“He admits he was under the influence of alcohol at the time, but his diet is a form of starvation and lowers alcohol tolerance considerably. It was an uncivilised and deplorable way to behave and is a salutary lesson. He is remorseful and deeply embarrassed by his behaviour that night.”

Described in court as a “successful, driven, conscientious businessman”, the Standard reported that McKevitt had been intending to deny the assault charges but pleaded guilty after seeing damning CCTV footage of the incident.

“It demonstrates to him how drunk he was and portrays him in an unfavourable light”, said Mr MacLean-Watt. “Seeing that video, he says: ‘Gosh, was I that bad?’”

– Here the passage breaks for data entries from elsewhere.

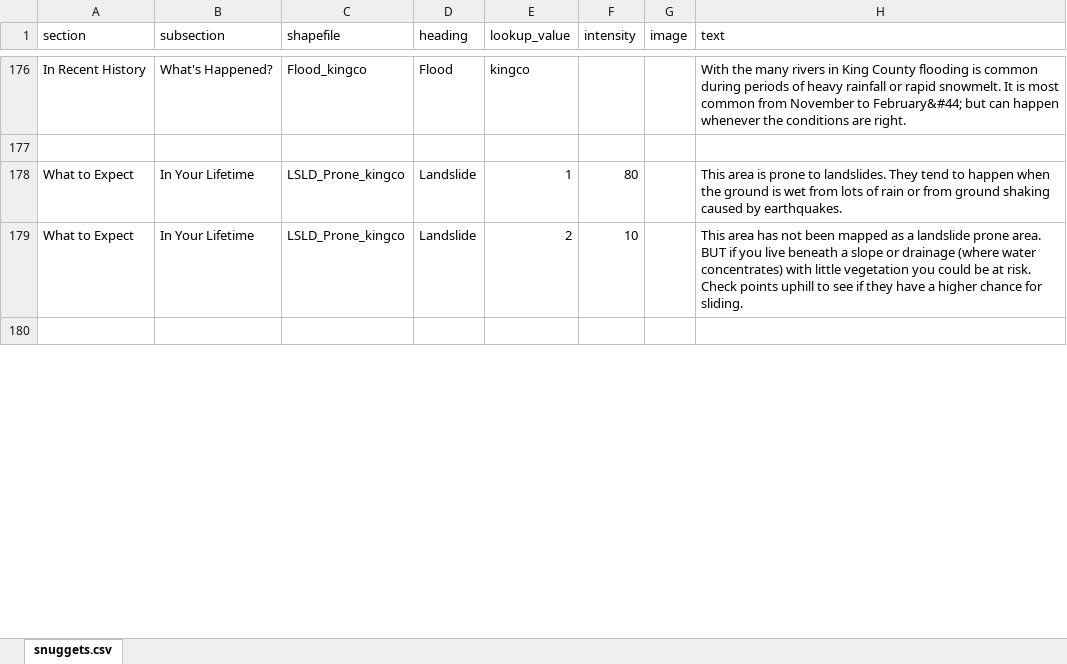
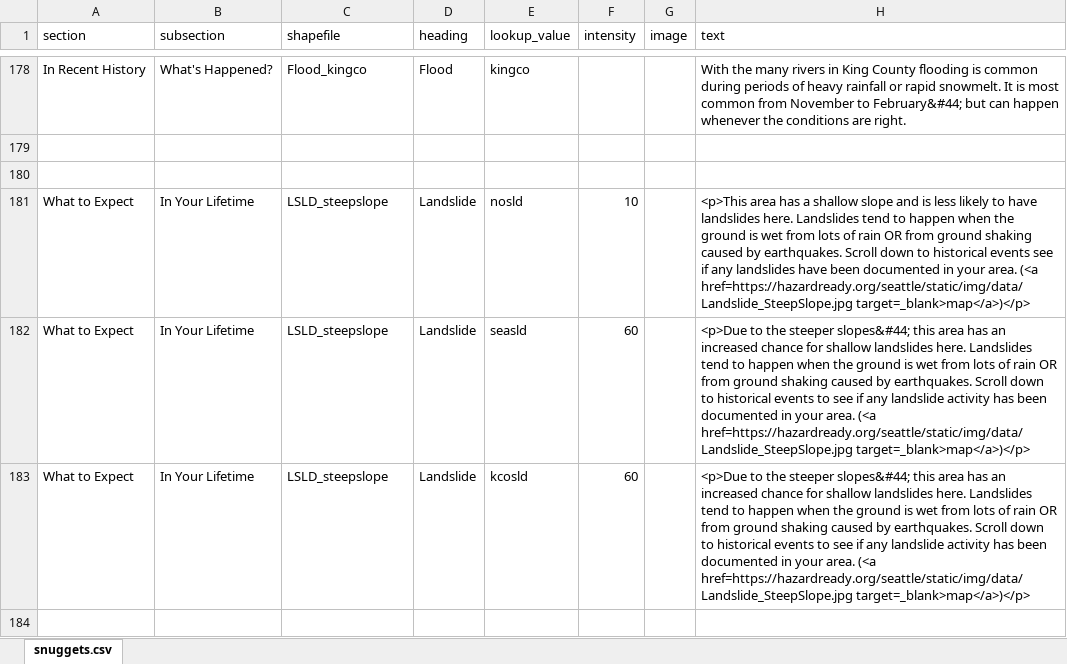
Before and after one commit to missoula-ready/seattle-ready, an Excel workbook: disasterinfosite/data/snuggets.xlsx, sheet snuggets.csv, drawn as a sheet; only a part is shown, gaps mark what is left out; values as stored, in another font and other column widths than the file's, no cell formats; removed rows and columns are numbered as before the commit, all else as after; the diff covers the shown part only; the diff names each change by its address in the sheet, - before the commit and + after, or states it on an @@ line.

Commit message:
New data files
Updated models

Update models, admin and load script

Add migration for data

Add data directory to gitignore in favor of using zipfile, due to size constraints

Use individual data files because the zip is too big.

Ignore simplified and reprojected files

Disaster tab styling

Remove simplified and reprojected directories

```diff
--- a/disasterinfosite/data/snuggets.xlsx (sheet snuggets.csv)
+++ b/disasterinfosite/data/snuggets.xlsx (sheet snuggets.csv)
-row 178: What to Expect | In Your Lifetime | LSLD_Prone_kingco | Landslide | 1 | 80 |  | This area is prone to landslides. They tend to happen when the ground is wet from lots of rain or from ground shaking caused by earthquakes.
-row 179: What to Expect | In Your Lifetime | LSLD_Prone_kingco | Landslide | 2 | 10 |  | This area has not been mapped as a landslide prone area. BUT if you live beneath a slope or drainage (where water concentrates) with little vegetation you could be at risk. Check points uphill to see if they have a higher chance for sliding.
+row 181: What to Expect | In Your Lifetime | LSLD_steepslope | Landslide | nosld | 10 |  | <p>This area has a shallow slope and is less likely to have landslides here. Landslides tend to happen when the ground is wet from lots of rain OR from ground shaking caused by earthquakes. Scroll down to historical events see if any landslides have been documented in your area. (<a href=https://hazardready.org/seattle/static/img/data/Landslide_SteepSlope.jpg target=_blank>map</a>)</p>
+row 182: What to Expect | In Your Lifetime | LSLD_steepslope | Landslide | seasld | 60 |  | <p>Due to the steeper slopes&#44; this area has an increased chance for shallow landslides here. Landslides tend to happen when the ground is wet from lots of rain OR from ground shaking caused by earthquakes. Scroll down to historical events to see if any landslide activity has been documented in your area. (<a href=https://hazardready.org/seattle/static/img/data/Landslide_SteepSlope.jpg target=_blank>map</a>)</p>
+row 183: What to Expect | In Your Lifetime | LSLD_steepslope | Landslide | kcosld | 60 |  | <p>Due to the steeper slopes&#44; this area has an increased chance for shallow landslides here. Landslides tend to happen when the ground is wet from lots of rain OR from ground shaking caused by earthquakes. Scroll down to historical events to see if any landslide activity has been documented in your area. (<a href=https://hazardready.org/seattle/static/img/data/Landslide_SteepSlope.jpg target=_blank>map</a>)</p>
+row 184: (empty)
```
Also changed, not shown: 39 added rows, 2 removed rows and 49 edited cells elsewhere in this sheet, cell formats, 40 other files.
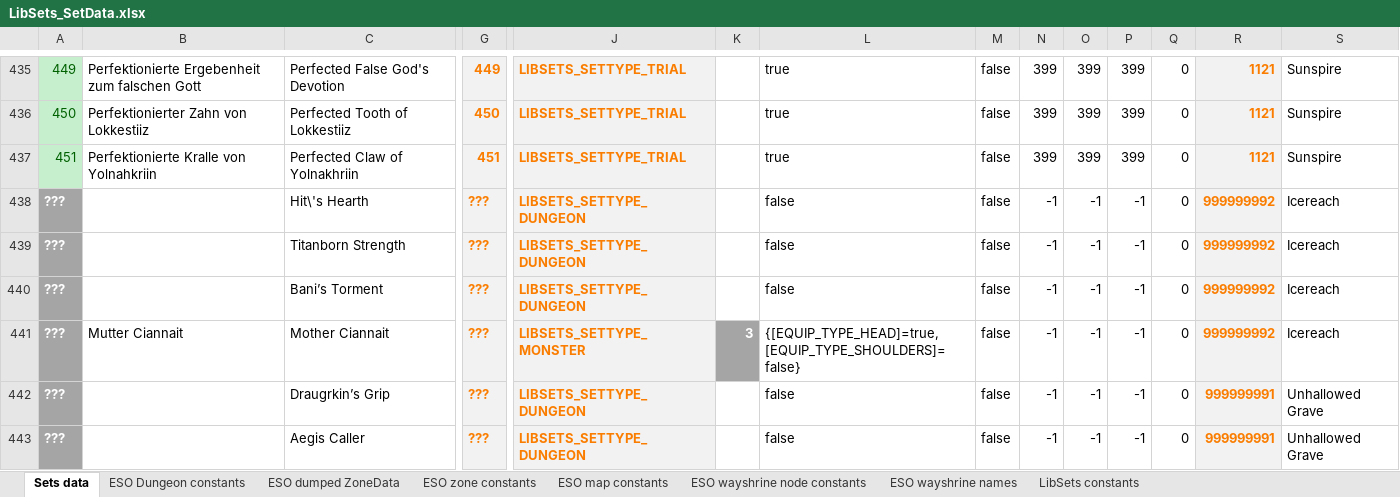
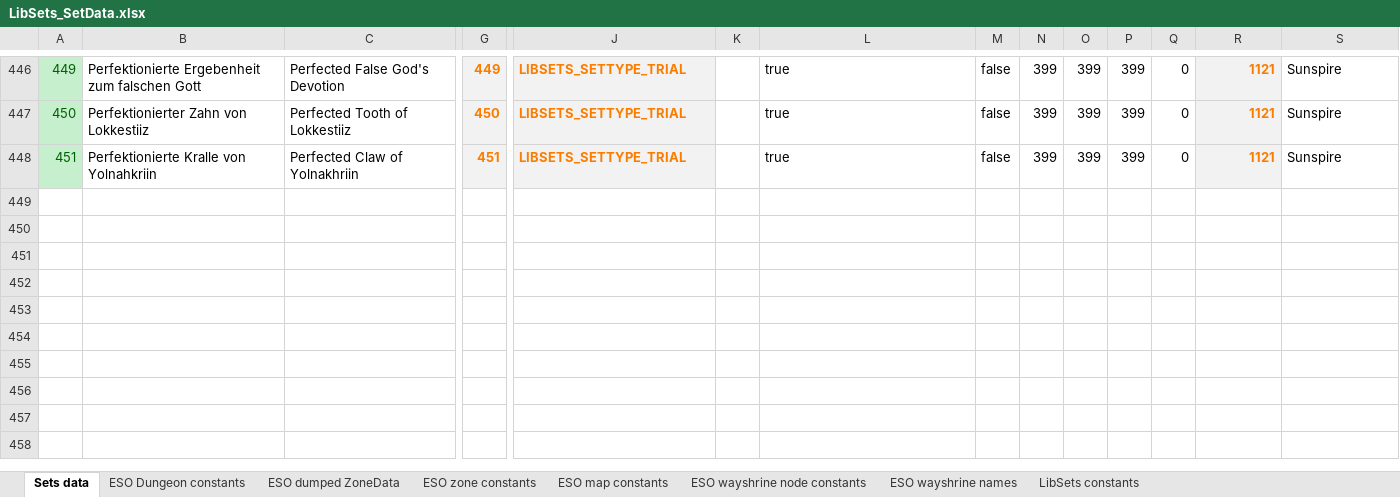
Before and after one commit to Baertram/LibSets, an Excel workbook: LibSets/LibSets_SetData.xlsx, sheet Sets data, drawn as a sheet; only a part is shown, gaps mark what is left out; values as stored, in another font and other column widths than the file's, no borders; removed rows and columns are numbered as before the commit, all else as after; rows hold the shown columns only; the diff covers the shown part only; the diff names each change by its address in the sheet, - before the commit and + after, or states it on an @@ line.

Commit message:
Updated variables PTS API 100030
Updated variables PTS API 100030:
-zones
-maps
-dungeons
-setIds
-setData
-setItemIds
-setNames de, en, fr, jp (jp is missing new sets of API 100030!)
-wayshrines nodes
-boss names of new monster sets

```diff
--- a/LibSets/LibSets_SetData.xlsx (sheet Sets data)
+++ b/LibSets/LibSets_SetData.xlsx (sheet Sets data)
-row 438: ??? |  | Hit\'s Hearth | ??? | LIBSETS_SETTYPE_DUNGEON |  | false | false | -1 | -1 | -1 | 0 | 999999992 | Icereach
-row 439: ??? |  | Titanborn Strength | ??? | LIBSETS_SETTYPE_DUNGEON |  | false | false | -1 | -1 | -1 | 0 | 999999992 | Icereach
-row 440: ??? |  | Bani’s Torment | ??? | LIBSETS_SETTYPE_DUNGEON |  | false | false | -1 | -1 | -1 | 0 | 999999992 | Icereach
-row 441: ??? | Mutter Ciannait | Mother Ciannait | ??? | LIBSETS_SETTYPE_MONSTER | 3 | {[EQUIP_TYPE_HEAD]=true, [EQUIP_TYPE_SHOULDERS]=false} | false | -1 | -1 | -1 | 0 | 999999992 | Icereach
-row 442: ??? |  | Draugrkin’s Grip | ??? | LIBSETS_SETTYPE_DUNGEON |  | false | false | -1 | -1 | -1 | 0 | 999999991 | Unhallowed Grave
-row 443: ??? |  | Aegis Caller | ??? | LIBSETS_SETTYPE_DUNGEON |  | false | false | -1 | -1 | -1 | 0 | 999999991 | Unhallowed Grave
```
Also changed, not shown: 11 added rows, 5 removed rows and 1 edited cell elsewhere in this sheet, sheet ESO zone constants, sheet ESO dumped ZoneData, sheet ESO wayshrine node constants, sheet ESO wayshrine names, sheet ESO Dungeon constants, sheet ESO map constants, formulas that keep their value, 4 other files.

Magistrate Mena Rego sentenced him to a 12-month community order and 250 hours of community service, telling him: “This offence was clearly fuelled by alcohol. The offence was aggravated by the fact you were drunk and the victims provide a service to the public.”

Mr McKevitt was also ordered to pay £150 compensation to each victim, as well as £735 in court costs and fees.

Tossed has grown to 24 UK stores in the last decade after following a strategic growth plan based on rolling out company-owned stores in London and franchise outlets elsewhere. Three years ago it said that its franchise partners have contractually committed to 36 stores by 2019, while it intended to reach the same number of equity stores.

Earlier this year it snapped up rival chain Vital Ingredient, which should add annual sales of £10m to the business and gives it an extra 13 stores in London.

Two years ago Tossed became the UK’s first cashless restaurant group after launching a customer self-service kiosk system that connects directly with its kitchen.

At the time, Mr McKevitt said: “Most operators face speed and capacity issues at lunchtime, but ours are intensified because we make our food fresh-to-order and most guests like to customise their food to suit their health and taste requirements. This unique point-of-sale solution allows our team to focus their energy on our speed of production.”

Tags : Tossed
Andrew Seymour

The author Andrew Seymour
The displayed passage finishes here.